- **Problem to solve**
In the records below, some lines contain the word "changed". Copy each of them.

Content revision data:
......

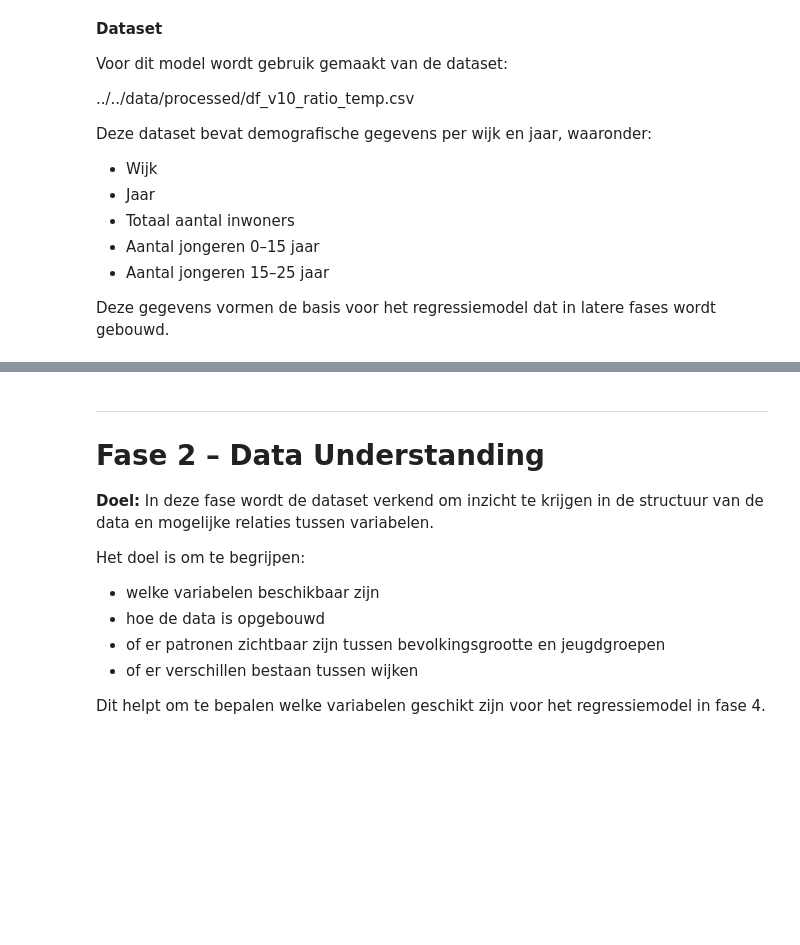
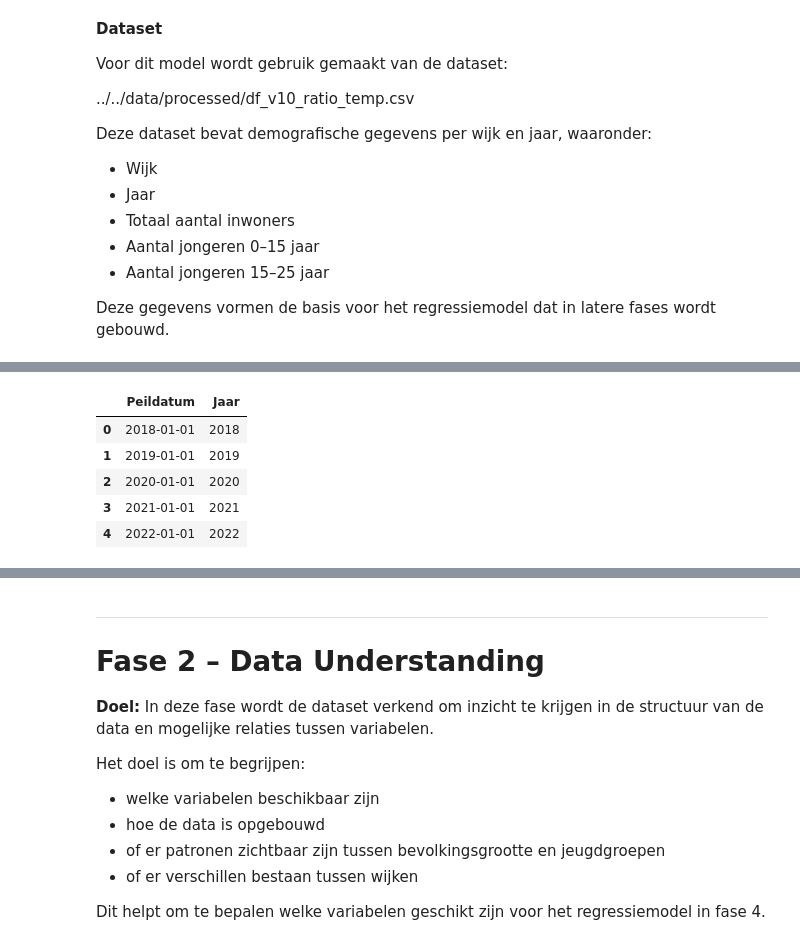
Before and after one commit to Ismael-991/almere-jeugd-voorspelling, a Jupyter notebook: notebooks/individual/Faysal_notebook.ipynb, the cells around one changed output, grey strips where cells are left out. Saved outputs shown, nothing was run; the diff lists cells and outputs as text; code cells hidden in the pictures; blank space fills up the shorter version.

```diff
--- a/notebooks/individual/Faysal_notebook.ipynb
+++ b/notebooks/individual/Faysal_notebook.ipynb
@@ -69,0 +112,12 @@ Deze gegevens vormen de basis voor het regressiemodel dat in latere fases wordt
+# %%
+df["Peildatum"] = pd.to_datetime(df["Peildatum"], errors="coerce")
+df["Jaar"] = df["Peildatum"].dt.year
+
+df[["Peildatum", "Jaar"]].head()
+# %% [output]
+|  | Peildatum | Jaar |
+| 0 | 2018-01-01 | 2018 |
+| 1 | 2019-01-01 | 2019 |
+| 2 | 2020-01-01 | 2020 |
+| 3 | 2021-01-01 | 2021 |
+| 4 | 2022-01-01 | 2022 |
```
Also changed, not shown: parts of 32 cells of this notebook, 2 other files.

......

- **Answer for the task**
Before and after one commit to Ismael-991/almere-jeugd-voorspelling, a Jupyter notebook: notebooks/individual/Faysal_notebook.ipynb, the cells around one changed output, grey strips where cells are left out. Saved outputs shown, nothing was run; the diff lists cells and outputs as text; code cells hidden in the pictures; blank space fills up the shorter version.
Also changed, not shown: parts of 32 cells of this notebook, 2 other files.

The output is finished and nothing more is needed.